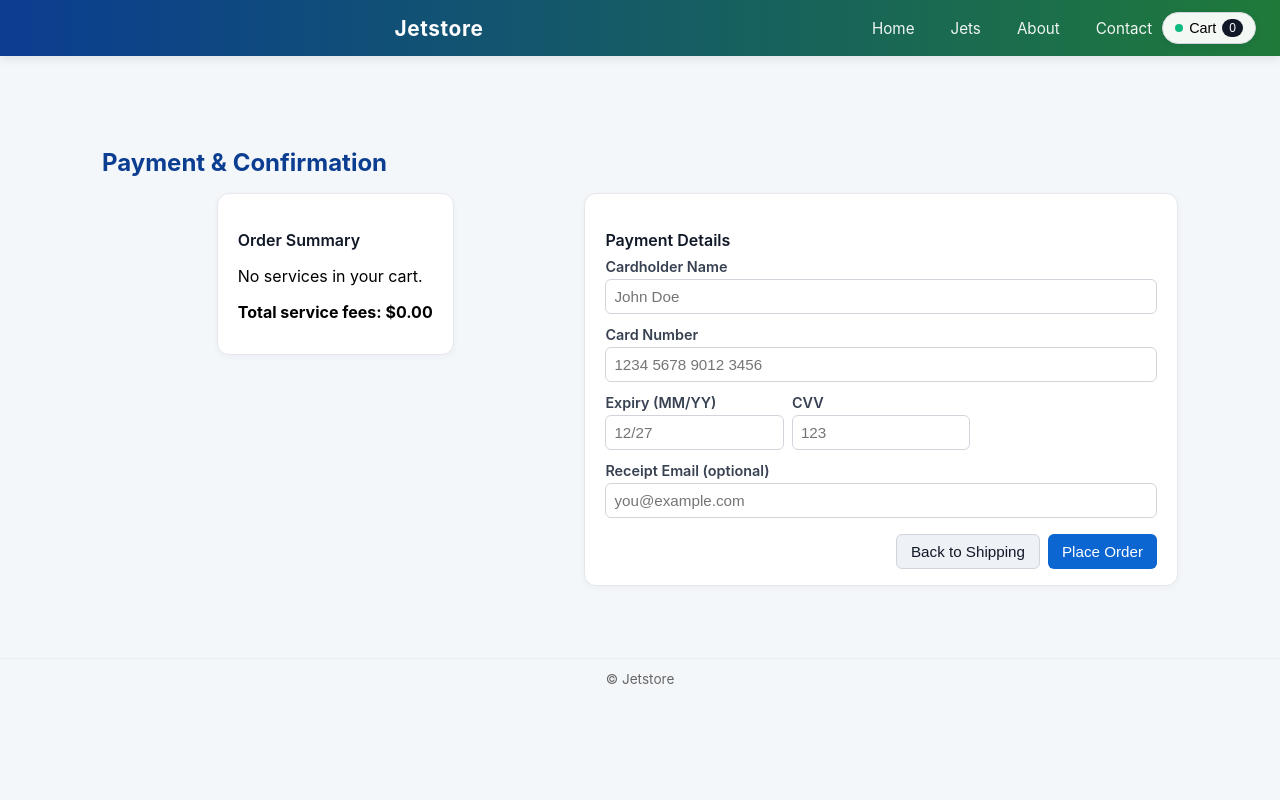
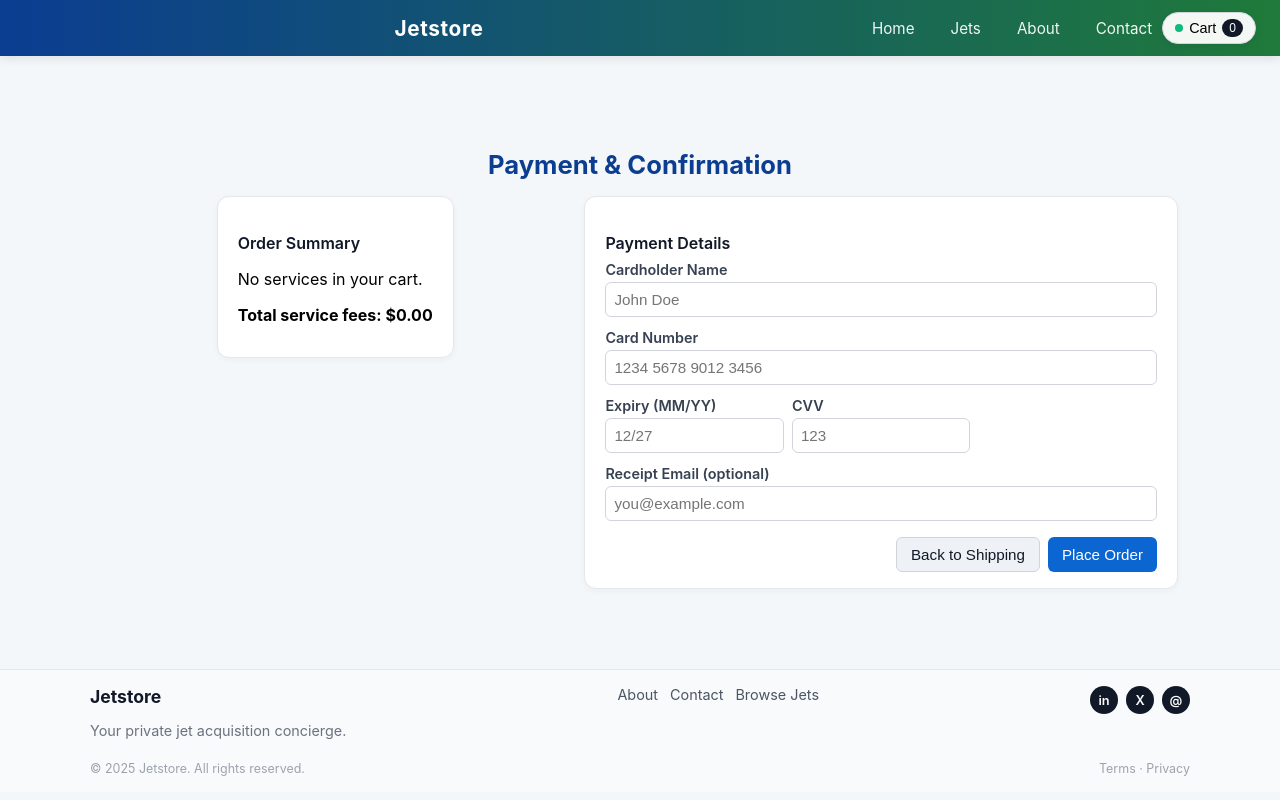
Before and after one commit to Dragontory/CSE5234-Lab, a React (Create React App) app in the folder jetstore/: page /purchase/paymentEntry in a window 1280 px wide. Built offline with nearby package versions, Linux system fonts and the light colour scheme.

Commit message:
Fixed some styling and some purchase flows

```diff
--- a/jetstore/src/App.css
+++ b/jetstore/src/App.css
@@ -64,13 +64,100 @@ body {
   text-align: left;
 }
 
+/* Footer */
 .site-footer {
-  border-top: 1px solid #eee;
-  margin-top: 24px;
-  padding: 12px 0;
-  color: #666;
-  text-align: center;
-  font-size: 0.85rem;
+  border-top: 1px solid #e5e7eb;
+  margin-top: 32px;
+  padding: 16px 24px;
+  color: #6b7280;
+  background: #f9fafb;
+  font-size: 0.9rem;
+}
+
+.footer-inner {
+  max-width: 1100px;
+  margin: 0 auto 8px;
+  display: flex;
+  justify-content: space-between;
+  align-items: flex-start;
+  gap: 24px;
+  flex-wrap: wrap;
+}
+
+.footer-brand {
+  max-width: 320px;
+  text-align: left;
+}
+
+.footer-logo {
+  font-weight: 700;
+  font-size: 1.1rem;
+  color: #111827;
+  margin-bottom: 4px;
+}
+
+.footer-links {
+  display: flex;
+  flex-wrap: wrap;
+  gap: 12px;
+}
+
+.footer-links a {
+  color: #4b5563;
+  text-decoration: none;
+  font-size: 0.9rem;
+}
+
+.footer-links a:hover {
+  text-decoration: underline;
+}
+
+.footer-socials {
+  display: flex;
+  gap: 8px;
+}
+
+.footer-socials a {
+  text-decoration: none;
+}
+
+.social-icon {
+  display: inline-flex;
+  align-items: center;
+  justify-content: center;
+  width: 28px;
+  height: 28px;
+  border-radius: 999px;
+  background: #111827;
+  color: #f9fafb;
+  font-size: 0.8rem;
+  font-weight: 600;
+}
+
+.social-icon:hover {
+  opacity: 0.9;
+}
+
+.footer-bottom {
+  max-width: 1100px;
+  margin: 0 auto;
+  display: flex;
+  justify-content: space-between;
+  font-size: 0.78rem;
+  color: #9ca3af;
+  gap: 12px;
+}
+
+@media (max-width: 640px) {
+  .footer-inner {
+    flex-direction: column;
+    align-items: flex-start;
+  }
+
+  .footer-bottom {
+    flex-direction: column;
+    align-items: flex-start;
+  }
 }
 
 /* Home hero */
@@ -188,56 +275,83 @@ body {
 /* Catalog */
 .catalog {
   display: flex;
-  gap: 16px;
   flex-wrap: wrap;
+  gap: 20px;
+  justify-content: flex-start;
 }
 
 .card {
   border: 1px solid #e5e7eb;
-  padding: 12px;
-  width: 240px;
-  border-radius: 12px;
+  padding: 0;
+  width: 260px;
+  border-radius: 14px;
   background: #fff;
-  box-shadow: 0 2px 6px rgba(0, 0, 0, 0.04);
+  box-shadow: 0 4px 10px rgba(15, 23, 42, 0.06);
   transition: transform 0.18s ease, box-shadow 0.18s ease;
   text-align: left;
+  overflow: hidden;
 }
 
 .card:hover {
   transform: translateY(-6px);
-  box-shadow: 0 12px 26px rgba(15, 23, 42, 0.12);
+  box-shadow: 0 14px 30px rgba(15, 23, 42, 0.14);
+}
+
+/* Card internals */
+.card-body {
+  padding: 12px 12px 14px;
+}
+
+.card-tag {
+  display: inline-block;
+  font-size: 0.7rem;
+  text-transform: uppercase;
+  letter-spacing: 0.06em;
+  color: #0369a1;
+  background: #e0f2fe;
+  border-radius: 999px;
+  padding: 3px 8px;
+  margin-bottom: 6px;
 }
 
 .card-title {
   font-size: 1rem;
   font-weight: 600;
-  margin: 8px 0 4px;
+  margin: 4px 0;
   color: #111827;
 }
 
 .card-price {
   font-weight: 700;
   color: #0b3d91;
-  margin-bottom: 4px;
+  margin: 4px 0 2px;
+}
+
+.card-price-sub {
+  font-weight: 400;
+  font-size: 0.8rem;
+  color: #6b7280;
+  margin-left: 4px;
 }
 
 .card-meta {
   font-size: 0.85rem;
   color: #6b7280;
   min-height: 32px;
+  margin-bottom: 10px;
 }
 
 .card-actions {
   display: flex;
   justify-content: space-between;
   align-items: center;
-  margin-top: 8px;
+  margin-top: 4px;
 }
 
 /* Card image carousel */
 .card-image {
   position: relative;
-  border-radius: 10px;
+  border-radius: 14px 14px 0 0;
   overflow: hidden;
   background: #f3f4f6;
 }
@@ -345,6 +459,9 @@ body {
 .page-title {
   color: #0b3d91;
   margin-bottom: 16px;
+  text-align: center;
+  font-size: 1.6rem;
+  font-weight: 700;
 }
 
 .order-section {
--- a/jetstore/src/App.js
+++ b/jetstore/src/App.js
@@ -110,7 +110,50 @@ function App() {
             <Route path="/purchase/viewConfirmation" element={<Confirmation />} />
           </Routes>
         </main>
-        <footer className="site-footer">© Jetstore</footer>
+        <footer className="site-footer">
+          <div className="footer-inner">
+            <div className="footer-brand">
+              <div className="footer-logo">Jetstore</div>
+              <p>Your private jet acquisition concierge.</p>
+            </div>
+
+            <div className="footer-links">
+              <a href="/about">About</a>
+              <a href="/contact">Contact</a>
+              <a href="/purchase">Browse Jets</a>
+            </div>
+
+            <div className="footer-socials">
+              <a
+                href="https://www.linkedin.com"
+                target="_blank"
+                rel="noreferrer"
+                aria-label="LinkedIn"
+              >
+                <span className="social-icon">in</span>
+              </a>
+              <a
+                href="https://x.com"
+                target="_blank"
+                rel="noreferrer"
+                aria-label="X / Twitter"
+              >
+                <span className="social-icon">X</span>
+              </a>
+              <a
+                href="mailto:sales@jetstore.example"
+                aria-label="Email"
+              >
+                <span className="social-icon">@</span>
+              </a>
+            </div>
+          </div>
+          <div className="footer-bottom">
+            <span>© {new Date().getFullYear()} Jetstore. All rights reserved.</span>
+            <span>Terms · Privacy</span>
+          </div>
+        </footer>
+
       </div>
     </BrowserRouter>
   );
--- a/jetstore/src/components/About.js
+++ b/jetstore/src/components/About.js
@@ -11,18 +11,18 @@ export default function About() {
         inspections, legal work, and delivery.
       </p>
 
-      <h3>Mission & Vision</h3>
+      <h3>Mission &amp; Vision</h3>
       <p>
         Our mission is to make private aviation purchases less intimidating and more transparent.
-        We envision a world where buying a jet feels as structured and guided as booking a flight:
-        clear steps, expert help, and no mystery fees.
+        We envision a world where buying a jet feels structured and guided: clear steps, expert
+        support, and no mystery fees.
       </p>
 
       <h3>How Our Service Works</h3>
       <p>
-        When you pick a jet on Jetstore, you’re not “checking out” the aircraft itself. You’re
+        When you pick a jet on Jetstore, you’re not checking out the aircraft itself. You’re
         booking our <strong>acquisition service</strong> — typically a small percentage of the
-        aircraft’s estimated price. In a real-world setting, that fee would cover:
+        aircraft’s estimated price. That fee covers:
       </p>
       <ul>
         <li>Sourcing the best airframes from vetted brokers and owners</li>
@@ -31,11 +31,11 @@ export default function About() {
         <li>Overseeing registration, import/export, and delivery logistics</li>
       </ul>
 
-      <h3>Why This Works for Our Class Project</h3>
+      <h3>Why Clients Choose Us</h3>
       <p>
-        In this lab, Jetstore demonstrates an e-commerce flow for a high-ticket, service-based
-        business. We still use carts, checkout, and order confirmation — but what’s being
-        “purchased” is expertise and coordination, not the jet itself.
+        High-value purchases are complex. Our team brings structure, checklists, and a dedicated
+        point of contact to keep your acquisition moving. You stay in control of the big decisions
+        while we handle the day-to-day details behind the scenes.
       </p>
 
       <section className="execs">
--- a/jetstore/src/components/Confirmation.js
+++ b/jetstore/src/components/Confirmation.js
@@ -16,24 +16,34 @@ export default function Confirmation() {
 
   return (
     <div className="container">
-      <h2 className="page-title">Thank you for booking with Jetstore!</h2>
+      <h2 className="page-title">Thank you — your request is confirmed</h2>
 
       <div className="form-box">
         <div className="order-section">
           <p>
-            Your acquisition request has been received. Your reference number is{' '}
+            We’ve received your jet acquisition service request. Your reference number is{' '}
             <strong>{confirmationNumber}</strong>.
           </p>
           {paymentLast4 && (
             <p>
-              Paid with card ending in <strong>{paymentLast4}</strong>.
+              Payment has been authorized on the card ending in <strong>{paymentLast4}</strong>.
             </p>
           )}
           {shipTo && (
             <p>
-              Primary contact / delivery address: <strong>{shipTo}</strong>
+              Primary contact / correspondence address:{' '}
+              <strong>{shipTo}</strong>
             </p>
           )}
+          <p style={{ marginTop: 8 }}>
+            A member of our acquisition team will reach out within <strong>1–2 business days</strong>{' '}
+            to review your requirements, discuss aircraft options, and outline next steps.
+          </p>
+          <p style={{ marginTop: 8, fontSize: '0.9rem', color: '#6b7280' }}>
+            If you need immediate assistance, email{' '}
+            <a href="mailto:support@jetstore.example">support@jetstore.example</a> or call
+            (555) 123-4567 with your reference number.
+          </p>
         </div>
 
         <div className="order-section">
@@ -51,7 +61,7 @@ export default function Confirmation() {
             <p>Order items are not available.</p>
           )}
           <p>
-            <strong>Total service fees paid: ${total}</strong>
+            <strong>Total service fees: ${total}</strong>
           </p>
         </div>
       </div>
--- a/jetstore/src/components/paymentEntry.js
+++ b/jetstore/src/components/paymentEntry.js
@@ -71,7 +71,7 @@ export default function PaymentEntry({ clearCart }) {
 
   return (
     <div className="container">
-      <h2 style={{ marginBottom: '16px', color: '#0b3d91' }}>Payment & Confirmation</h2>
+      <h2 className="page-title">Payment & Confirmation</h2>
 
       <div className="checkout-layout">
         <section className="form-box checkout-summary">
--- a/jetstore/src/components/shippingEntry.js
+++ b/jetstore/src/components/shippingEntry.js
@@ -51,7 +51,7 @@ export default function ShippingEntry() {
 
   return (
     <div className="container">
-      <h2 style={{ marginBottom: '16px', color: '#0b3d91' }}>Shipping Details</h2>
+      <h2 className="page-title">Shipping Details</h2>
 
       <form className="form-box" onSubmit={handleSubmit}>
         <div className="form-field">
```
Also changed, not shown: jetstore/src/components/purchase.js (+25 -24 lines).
────────────────────
- TASK DESCRIPTION -
The answer must be a single number: how many lines above contain "hover".

- TASK RESPONSE -
3